Start of Data provided
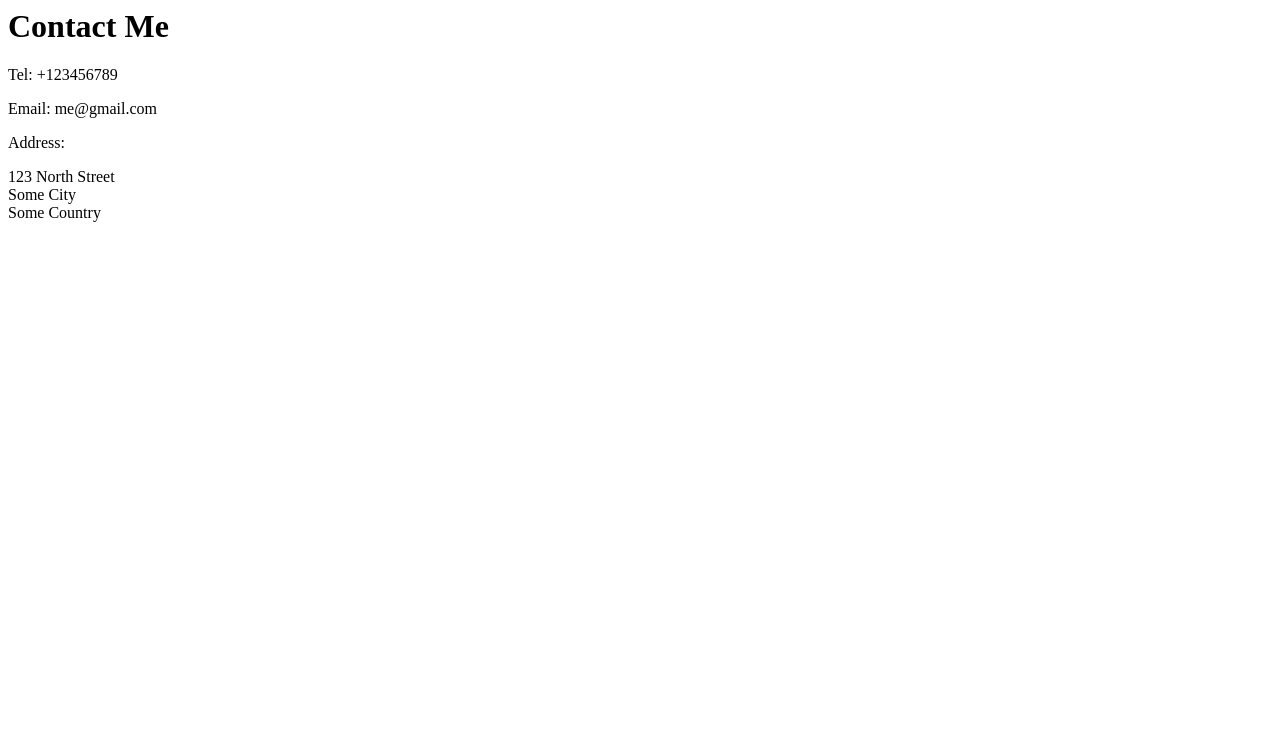
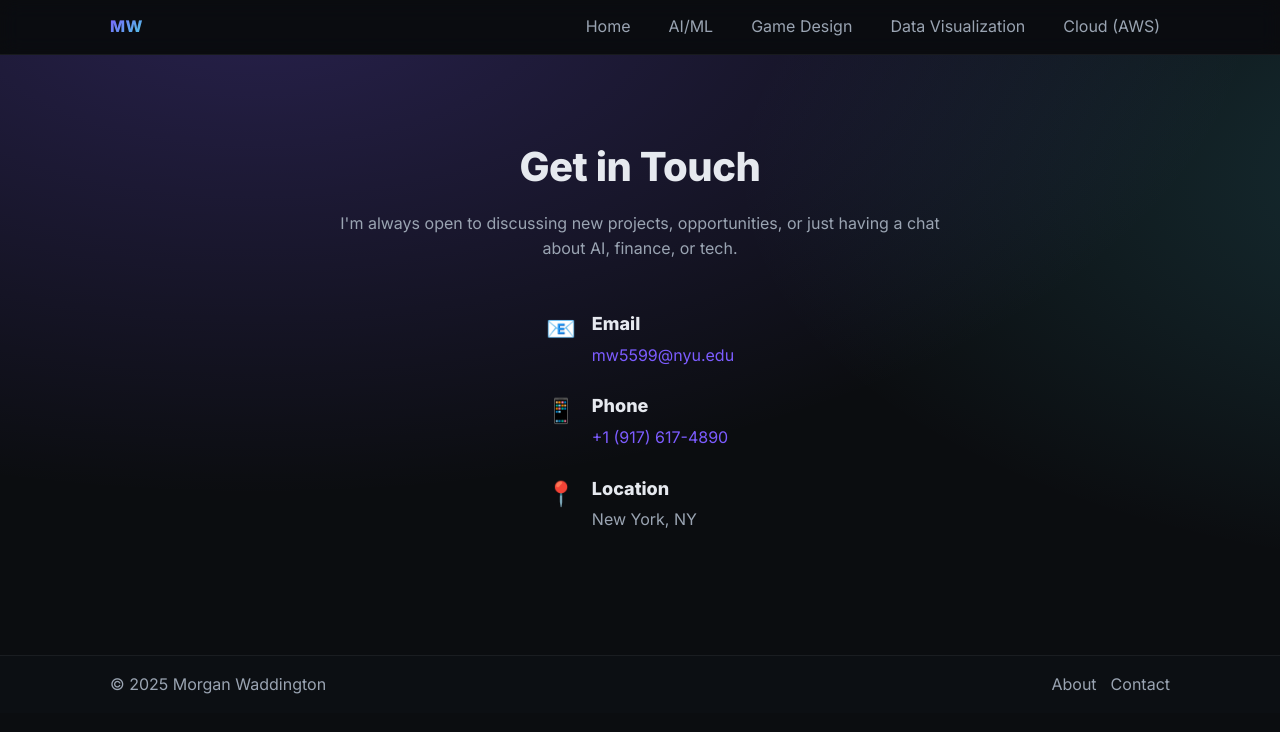
Before and after one commit to Varreaux/my_website, a plain HTML site: page public/contact.html in a window 1280 px wide. Drawn offline with Linux system fonts and the light colour scheme.

Commit message:
updated contact page

```diff
--- a/assets/styles.css
+++ b/assets/styles.css
@@ -47,9 +47,25 @@ img { display: block; max-width: 100%; height: auto; }
 .footer-links a { color: var(--muted); }
 .footer-links a:hover { color: var(--text); }
 
+/* Contact Page */
+.contact-page { padding: 80px 20px 60px; background: radial-gradient(1000px 500px at 20% -10%, rgba(124, 92, 255, 0.25), transparent), radial-gradient(800px 400px at 120% 20%, rgba(77, 208, 225, 0.18), transparent); min-height: calc(100vh - 200px); }
+.contact-inner { max-width: 1100px; margin: 0 auto; }
+.contact-header { text-align: center; margin-bottom: 48px; }
+.contact-header h1 { margin: 0 0 12px; font-size: 40px; letter-spacing: -0.5px; }
+.contact-subtitle { margin: 0; color: var(--muted); max-width: 600px; margin-left: auto; margin-right: auto; }
+.contact-content { display: flex; justify-content: center; align-items: start; }
+.contact-info { display: flex; flex-direction: column; gap: 24px; max-width: 500px; }
+.contact-item { display: flex; gap: 16px; align-items: flex-start; }
+.contact-icon { font-size: 24px; flex-shrink: 0; }
+.contact-item h3 { margin: 0 0 4px; font-size: 18px; }
+.contact-item a { color: var(--brand); transition: color 150ms ease; }
+.contact-item a:hover { color: #4dd0e1; }
+.contact-item p { margin: 0; color: var(--muted); }
+
 /* Responsive */
 @media (max-width: 820px) {
   .hero-inner { grid-template-columns: 1fr; text-align: center; }
   .avatar { margin: 0 auto; }
   .cards { grid-template-columns: 1fr; }
+  .contact-info { max-width: 100%; }
 }
--- a/public/contact.html
+++ b/public/contact.html
@@ -1,9 +1,77 @@
-<h1>Contact Me</h1>
-<p>Tel: +123456789</p>
-<p>Email: me@gmail.com</p>
-<p>Address:</p>
-<p>
-  123 North Street<br />
-  Some City<br />
-  Some Country <br />
-</p>
+<!doctype html>
+<html lang="en">
+    <head>
+        <meta charset="UTF-8">
+        <meta name="viewport" content="width=device-width, initial-scale=1.0">
+        <title>Contact — Morgan Waddington</title>
+        <link rel="preconnect" href="https://fonts.googleapis.com">
+        <link rel="preconnect" href="https://fonts.gstatic.com" crossorigin>
+        <link href="https://fonts.googleapis.com/css2?family=Inter:wght@300;400;600;800&display=swap" rel="stylesheet">
+        <link rel="stylesheet" href="../assets/styles.css">
+    </head>
+    <body>
+        <header class="site-header">
+            <nav class="nav">
+                <a class="logo" href="../index.html">MW</a>
+                <ul class="nav-links">
+                    <li><a href="../index.html">Home</a></li>
+                    <li><a href="../index.html#ai-ml">AI/ML</a></li>
+                    <li><a href="../index.html#game-design">Game Design</a></li>
+                    <li><a href="../index.html#data-viz">Data Visualization</a></li>
+                    <li><a href="../index.html#cloud">Cloud (AWS)</a></li>
+                </ul>
+            </nav>
+        </header>
+
+        <main class="contact-page">
+            <div class="contact-inner">
+                <div class="contact-header">
+                    <h1>Get in Touch</h1>
+                    <p class="contact-subtitle">I'm always open to discussing new projects, opportunities, or just having a chat about AI, finance, or tech.</p>
+                </div>
+
+                <div class="contact-content">
+                    <div class="contact-info">
+                        <div class="contact-item">
+                            <div class="contact-icon">📧</div>
+                            <div>
+                                <h3>Email</h3>
+                                <a href="mailto:mw5599@nyu.edu">mw5599@nyu.edu</a>
+                            </div>
+                        </div>
+
+                        <div class="contact-item">
+                            <div class="contact-icon">📱</div>
+                            <div>
+                                <h3>Phone</h3>
+                                <a href="tel:+19176174890">+1 (917) 617-4890</a>
+                            </div>
+                        </div>
+
+                        <div class="contact-item">
+                            <div class="contact-icon">📍</div>
+                            <div>
+                                <h3>Location</h3>
+                                <p>New York, NY</p>
+                            </div>
+                        </div>
+                    </div>
+                </div>
+            </div>
+        </main>
+
+        <footer class="site-footer">
+            <div class="footer-inner">
+                <span>© <span id="year"></span> Morgan Waddington</span>
+                <span class="footer-links">
+                    <a href="./about.html">About</a>
+                    <a href="./contact.html">Contact</a>
+                </span>
+            </div>
+        </footer>
+
+        <script>
+            document.getElementById('year').textContent = new Date().getFullYear();
+        </script>
+    </body>
+</html>
```
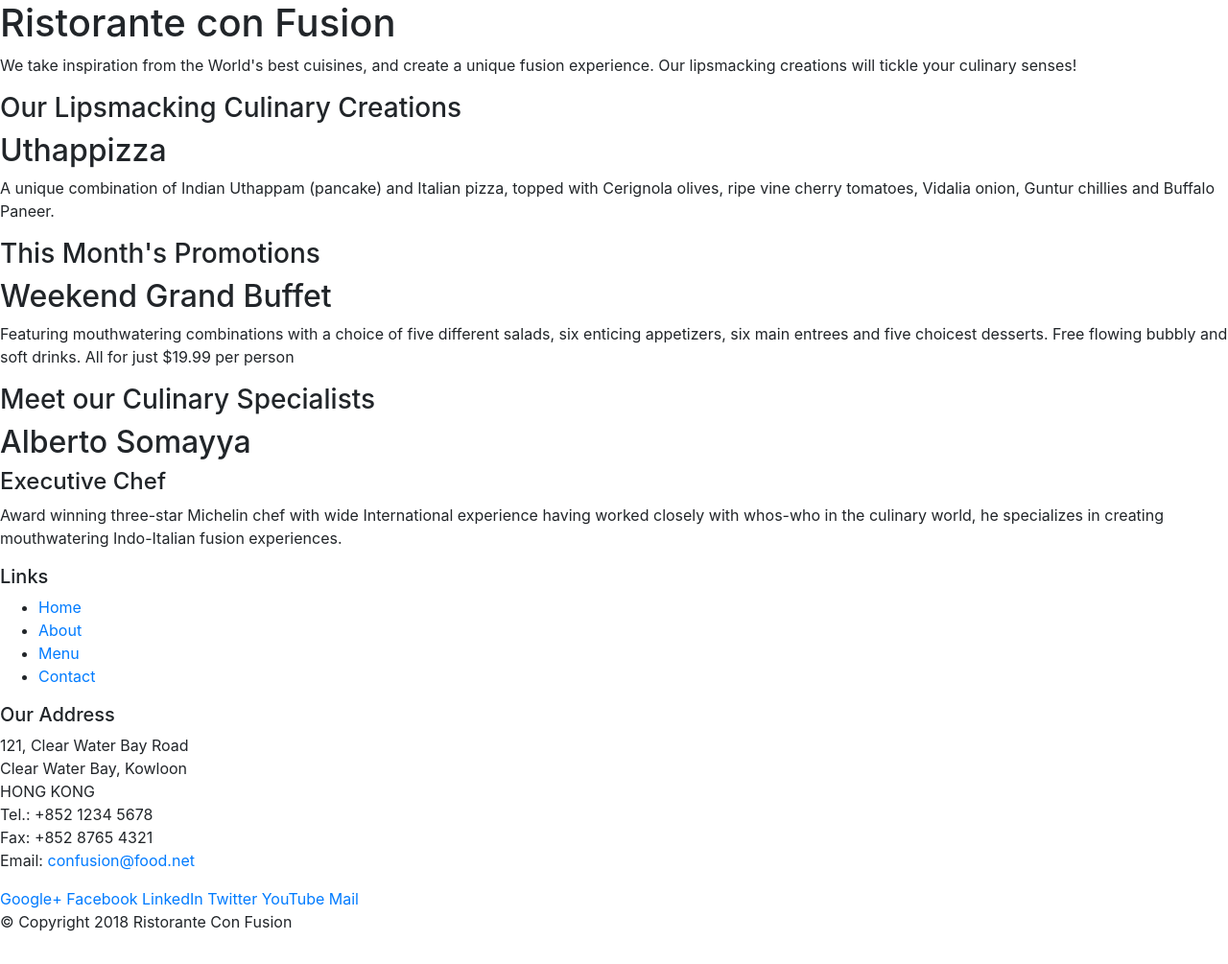
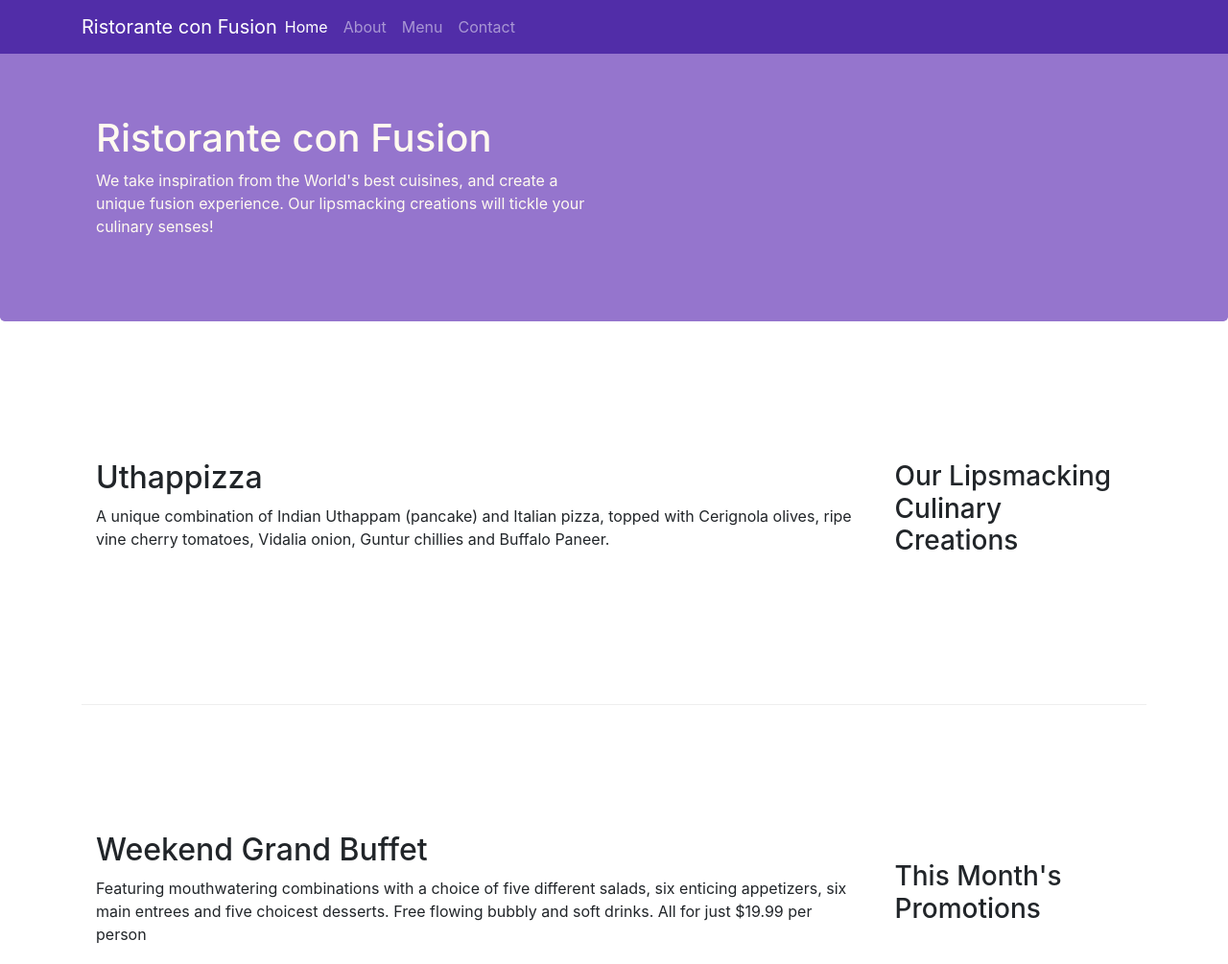
Before and after one commit to amt022/confusion, a website: page index.html in a window 1280 px wide. Shown: the top 1005 px of the page at 96% size. Drawn offline with nearby package versions, Linux system fonts and the light colour scheme.

Commit message:
navbar and breadcrumb

```diff
--- /dev/null
+++ b/CSS/style.css
@@ -0,0 +1,35 @@
+.row-header{
+    margin: 0px auto;
+    padding: 0px auto;
+}
+
+.row-content{
+    margin: 0px auto;
+    padding: 50px 0px 50px 0px;
+    border-bottom: 1px ridge;
+    min-height: 400px;
+}
+.footer{
+    background-color: #D1C4E9;
+    margin: 0px auto;
+    padding: 20px 0px 20px 0px;
+}
+.jumbotron{
+    padding: 70px 30px 70px 30px;
+    margin: 0px auto;
+    background: #9575CD;
+    color: floralwhite;
+}
+.address{
+    font-size: 80%;
+    margin: 0px;
+    color: #0f0f0f;
+}
+body{
+    padding: 50px 0px 0px 0px;
+    z-index: 0;
+
+}
+.navbar-dark{
+    background-color: #512DA8;
+}
--- a/index.html
+++ b/index.html
@@ -9,51 +9,68 @@
 
     <!-- Bootstrap CSS -->
     <link rel="stylesheet" href="node_modules/bootstrap/dist/css/bootstrap.min.css">
+    <link rel="stylesheet" href="CSS/style.css">
     <title>Ristorante Con Fusion</title>
 </head>
 
 <body>
+    <nav class="navbar navbar-dark navbar-expand-sm  fixed-top">
+        <div class="container">
+            <button class="navbar-toggler" type="button" data-toggle="collapse" data-target="#Navbar">
+                <span class="navbar-toggler-icon"></span>
+            </button>
+            <a class="navbar-brand mr-auto" href="#">Ristorante con Fusion</a>
+            <div class="collapse navbar-collapse"id="Navbar">
+                <ul class="navbar-nav mr-auto">
+                    <li class="nav-item active"><a class="nav-link" href="#">Home</a></li>
+                    <li class="nav-item"><a class="nav-link" href="./aboutus.html">About</a></li>
+                    <li class="nav-item"><a class="nav-link" href="#">Menu</a></li>
+                    <li class="nav-item"><a class="nav-link" href="#">Contact</a></li>
+                </ul>
+            </div>
+        </div>
+    </nav>
 
-    <header>
-        <div>
-            <div>
-                <div>
+    <header class ="jumbotron">
+        <div class="container">
+            <div class="row row-header">
+                <div class="col-12 col-sm-6">
                     <h1>Ristorante con Fusion</h1>
                     <p>We take inspiration from the World's best cuisines, and create a unique fusion experience. Our lipsmacking creations will tickle your culinary senses!</p>
                 </div>
-                <div>
+                <div class="col-12 sol-sm">
                 </div>
             </div>
         </div>
     </header>
 
-    <div>
-        <div>
-            <div>
+    <div class ="container">
+        <div class="row row-content align-items-center " >
+            <div class="col-12 col-sm-4 order-sm-last col-md-3" >
                 <h3>Our Lipsmacking Culinary Creations</h3>
             </div>
-            <div>
+            <div class="col col-sm order-sm-first col-md">
                 <h2>Uthappizza</h2>
                 <p>A unique combination of Indian Uthappam (pancake) and Italian pizza, topped with Cerignola olives, ripe vine cherry tomatoes, Vidalia onion, Guntur chillies and Buffalo Paneer.</p>
             </div>
         </div>
 
 
-        <div>
-            <div>
+        <div class="row row-content align-items-center ">
+            <div class="col-12 col-sm-4 order-sm-last col-md-3">
                 <h3>This Month's Promotions</h3>
             </div>
-            <div>
+            <div class="col col-sm order-sm-first col-md">
                 <h2>Weekend Grand Buffet</h2>
                 <p>Featuring mouthwatering combinations with a choice of five different salads, six enticing appetizers, six main entrees and five choicest desserts. Free flowing bubbly and soft drinks. All for just $19.99 per person </p>
             </div>
         </div>
 
-        <div>
-            <div>
+        <div class="row row-content align-items-center ">
+            <div class="col-12 col-sm-4 order-sm-last col-md-3">
                 <h3>Meet our Culinary Specialists</h3>
             </div>
-            <div>
+            <div class="col col-sm order-sm-first col-md">
                 <h2>Alberto Somayya</h2>
                 <h4>Executive Chef</h4>
                 <p>Award winning three-star Michelin chef with wide International experience having worked closely with whos-who in the culinary world, he specializes in creating mouthwatering Indo-Italian fusion experiences. </p>
@@ -61,18 +78,18 @@
         </div>
     </div>
 
-    <footer>
-        <div>
-            <div>
-                <div>
+    <footer class="footer">
+        <div class="container">
+            <div class="row">
+                <div class="col-4 offset-1 col-sm-2">
                     <h5>Links</h5>
-                    <ul>
+                    <ul class="list-unstyled">
                         <li><a href="#">Home</a></li>
-                        <li><a href="#">About</a></li>
+                        <li><a href="./aboutus.html">About</a></li>
                         <li><a href="#">Menu</a></li>
                         <li><a href="#">Contact</a></li>
                     </ul>
-                </div>
+                </div class="col-7 col-sm-5">
                 <div>
                     <h5>Our Address</h5>
                     <address>
@@ -84,8 +101,8 @@
 		              Email: <a href="mailto:confusion@food.net">confusion@food.net</a>
 		           </address>
                 </div>
-                <div>
-                    <div>
+                <div class="col-12 col-sm-4 align-self-center">
+                    <div class="text-center">
                         <a href="http://google.com/+">Google+</a>
                         <a href="http://www.facebook.com/profile.php?id=">Facebook</a>
                         <a href="http://www.linkedin.com/in/">LinkedIn</a>
@@ -95,8 +112,8 @@
                     </div>
                 </div>
            </div>
-           <div>
-                <div>
+           <div class="row justify-content-center">
+                <div class="col-auto">
                     <p>© Copyright 2018 Ristorante Con Fusion</p>
                 </div>
            </div>
```
Also changed, not shown: aboutus.html (added, +132 -0 lines).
End of Data provided
Exercise objective:
The word "auto" appears on some lines of the data above; say how many such lines there are, with nothing else.

Task output:
12